(Input data)

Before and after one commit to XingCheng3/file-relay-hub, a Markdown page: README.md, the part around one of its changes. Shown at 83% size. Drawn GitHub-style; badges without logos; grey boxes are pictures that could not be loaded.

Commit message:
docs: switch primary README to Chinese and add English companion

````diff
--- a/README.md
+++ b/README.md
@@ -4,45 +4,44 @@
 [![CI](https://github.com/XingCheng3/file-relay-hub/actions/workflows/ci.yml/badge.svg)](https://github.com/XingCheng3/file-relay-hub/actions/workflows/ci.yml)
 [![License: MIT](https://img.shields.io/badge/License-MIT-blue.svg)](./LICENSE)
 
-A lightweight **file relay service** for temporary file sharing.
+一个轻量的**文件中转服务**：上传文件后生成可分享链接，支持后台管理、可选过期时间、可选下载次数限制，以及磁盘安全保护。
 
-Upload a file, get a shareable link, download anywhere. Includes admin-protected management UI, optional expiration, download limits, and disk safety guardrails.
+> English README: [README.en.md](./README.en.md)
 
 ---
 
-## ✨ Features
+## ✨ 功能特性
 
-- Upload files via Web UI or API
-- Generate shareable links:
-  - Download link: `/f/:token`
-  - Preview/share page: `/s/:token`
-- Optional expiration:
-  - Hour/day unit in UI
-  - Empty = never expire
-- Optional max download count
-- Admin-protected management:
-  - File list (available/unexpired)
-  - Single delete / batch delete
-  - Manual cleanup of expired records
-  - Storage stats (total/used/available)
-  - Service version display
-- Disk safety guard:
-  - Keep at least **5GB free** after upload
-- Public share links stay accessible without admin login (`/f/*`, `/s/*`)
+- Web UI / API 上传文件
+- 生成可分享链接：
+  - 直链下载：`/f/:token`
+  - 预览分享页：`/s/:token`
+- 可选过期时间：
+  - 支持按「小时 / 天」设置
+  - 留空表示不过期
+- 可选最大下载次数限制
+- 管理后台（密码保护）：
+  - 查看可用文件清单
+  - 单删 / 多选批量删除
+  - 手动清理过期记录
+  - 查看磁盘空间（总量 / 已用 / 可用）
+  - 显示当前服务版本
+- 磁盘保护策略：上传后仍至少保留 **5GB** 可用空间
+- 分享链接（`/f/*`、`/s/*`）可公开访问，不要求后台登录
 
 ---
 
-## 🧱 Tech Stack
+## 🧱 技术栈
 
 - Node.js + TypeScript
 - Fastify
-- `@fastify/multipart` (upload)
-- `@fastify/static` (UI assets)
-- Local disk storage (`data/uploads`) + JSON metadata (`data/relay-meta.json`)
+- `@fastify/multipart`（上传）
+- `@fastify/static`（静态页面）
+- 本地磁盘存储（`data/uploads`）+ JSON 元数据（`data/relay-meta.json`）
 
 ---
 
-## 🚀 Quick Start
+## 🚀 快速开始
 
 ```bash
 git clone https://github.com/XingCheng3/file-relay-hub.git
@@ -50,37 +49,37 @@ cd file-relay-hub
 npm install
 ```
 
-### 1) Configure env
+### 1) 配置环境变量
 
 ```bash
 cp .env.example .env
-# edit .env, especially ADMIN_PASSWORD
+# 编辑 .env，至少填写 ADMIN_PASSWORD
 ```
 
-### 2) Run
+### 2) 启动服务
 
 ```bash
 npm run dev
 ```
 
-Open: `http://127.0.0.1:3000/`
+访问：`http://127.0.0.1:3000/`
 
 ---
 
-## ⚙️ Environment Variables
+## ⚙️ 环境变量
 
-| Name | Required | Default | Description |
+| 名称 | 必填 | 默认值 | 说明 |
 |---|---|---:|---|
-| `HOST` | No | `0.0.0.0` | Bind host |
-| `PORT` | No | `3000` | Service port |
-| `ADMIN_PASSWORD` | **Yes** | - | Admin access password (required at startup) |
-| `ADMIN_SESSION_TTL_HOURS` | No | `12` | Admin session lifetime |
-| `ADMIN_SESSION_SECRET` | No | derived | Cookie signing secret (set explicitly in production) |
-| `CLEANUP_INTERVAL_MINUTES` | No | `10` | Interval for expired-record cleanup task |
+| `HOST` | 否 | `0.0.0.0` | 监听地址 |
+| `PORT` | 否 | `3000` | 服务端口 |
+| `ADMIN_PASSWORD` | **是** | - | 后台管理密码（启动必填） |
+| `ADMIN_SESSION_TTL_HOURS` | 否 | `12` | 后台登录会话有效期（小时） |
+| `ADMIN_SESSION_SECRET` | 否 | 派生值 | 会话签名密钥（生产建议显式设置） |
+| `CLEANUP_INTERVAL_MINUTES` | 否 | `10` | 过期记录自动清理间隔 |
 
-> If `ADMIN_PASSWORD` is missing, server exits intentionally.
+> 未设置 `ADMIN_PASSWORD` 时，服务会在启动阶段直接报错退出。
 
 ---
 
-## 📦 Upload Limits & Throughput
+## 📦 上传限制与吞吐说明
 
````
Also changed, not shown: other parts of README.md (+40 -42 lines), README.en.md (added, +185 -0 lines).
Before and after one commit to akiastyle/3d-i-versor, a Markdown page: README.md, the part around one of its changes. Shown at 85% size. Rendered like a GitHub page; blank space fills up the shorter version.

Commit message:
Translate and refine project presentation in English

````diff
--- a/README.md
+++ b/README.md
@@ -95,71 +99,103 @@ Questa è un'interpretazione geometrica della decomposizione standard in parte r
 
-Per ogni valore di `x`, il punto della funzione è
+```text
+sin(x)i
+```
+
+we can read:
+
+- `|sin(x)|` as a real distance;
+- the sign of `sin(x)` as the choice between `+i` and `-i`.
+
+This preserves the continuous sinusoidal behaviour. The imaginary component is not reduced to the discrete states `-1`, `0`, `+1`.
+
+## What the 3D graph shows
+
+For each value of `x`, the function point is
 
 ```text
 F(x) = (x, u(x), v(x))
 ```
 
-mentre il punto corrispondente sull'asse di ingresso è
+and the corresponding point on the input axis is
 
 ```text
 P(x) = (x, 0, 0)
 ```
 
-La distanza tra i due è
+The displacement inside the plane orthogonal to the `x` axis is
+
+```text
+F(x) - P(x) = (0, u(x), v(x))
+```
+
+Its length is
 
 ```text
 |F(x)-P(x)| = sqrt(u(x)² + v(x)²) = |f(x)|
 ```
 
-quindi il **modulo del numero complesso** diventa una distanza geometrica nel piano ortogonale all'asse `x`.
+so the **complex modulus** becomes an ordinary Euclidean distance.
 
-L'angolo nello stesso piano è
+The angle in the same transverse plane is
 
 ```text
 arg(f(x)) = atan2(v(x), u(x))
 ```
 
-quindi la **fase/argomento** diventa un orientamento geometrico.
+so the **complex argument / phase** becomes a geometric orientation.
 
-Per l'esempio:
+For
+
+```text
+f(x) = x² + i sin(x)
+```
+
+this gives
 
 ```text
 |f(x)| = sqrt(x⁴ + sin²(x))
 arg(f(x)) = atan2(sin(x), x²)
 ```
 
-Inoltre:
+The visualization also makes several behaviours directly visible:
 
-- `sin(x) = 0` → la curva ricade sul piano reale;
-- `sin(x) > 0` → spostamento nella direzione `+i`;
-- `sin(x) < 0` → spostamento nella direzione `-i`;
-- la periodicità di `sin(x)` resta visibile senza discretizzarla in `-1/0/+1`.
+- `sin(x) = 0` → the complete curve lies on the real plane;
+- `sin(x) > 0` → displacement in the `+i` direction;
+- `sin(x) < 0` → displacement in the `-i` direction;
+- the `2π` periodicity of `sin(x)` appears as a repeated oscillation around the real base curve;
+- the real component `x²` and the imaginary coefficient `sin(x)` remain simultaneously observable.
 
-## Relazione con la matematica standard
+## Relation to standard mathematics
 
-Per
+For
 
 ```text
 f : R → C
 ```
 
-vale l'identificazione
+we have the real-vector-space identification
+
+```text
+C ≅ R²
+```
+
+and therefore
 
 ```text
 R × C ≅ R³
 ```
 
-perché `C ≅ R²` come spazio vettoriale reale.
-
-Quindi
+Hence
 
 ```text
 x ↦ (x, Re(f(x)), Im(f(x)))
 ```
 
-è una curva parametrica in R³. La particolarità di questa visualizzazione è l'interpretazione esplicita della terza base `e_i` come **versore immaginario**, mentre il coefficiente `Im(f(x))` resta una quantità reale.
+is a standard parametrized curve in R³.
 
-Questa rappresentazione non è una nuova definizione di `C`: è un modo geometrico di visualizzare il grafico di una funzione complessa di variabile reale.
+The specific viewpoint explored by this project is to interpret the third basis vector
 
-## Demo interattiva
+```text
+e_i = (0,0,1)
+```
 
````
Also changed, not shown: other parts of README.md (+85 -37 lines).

(End Input data)

= Work to be completed =
For each line above that includes "plane", copy the line.

= Answer to the problem =
+The displacement inside the plane orthogonal to the `x` axis is
+The angle in the same transverse plane is
+- `sin(x) = 0` → the complete curve lies on the real plane;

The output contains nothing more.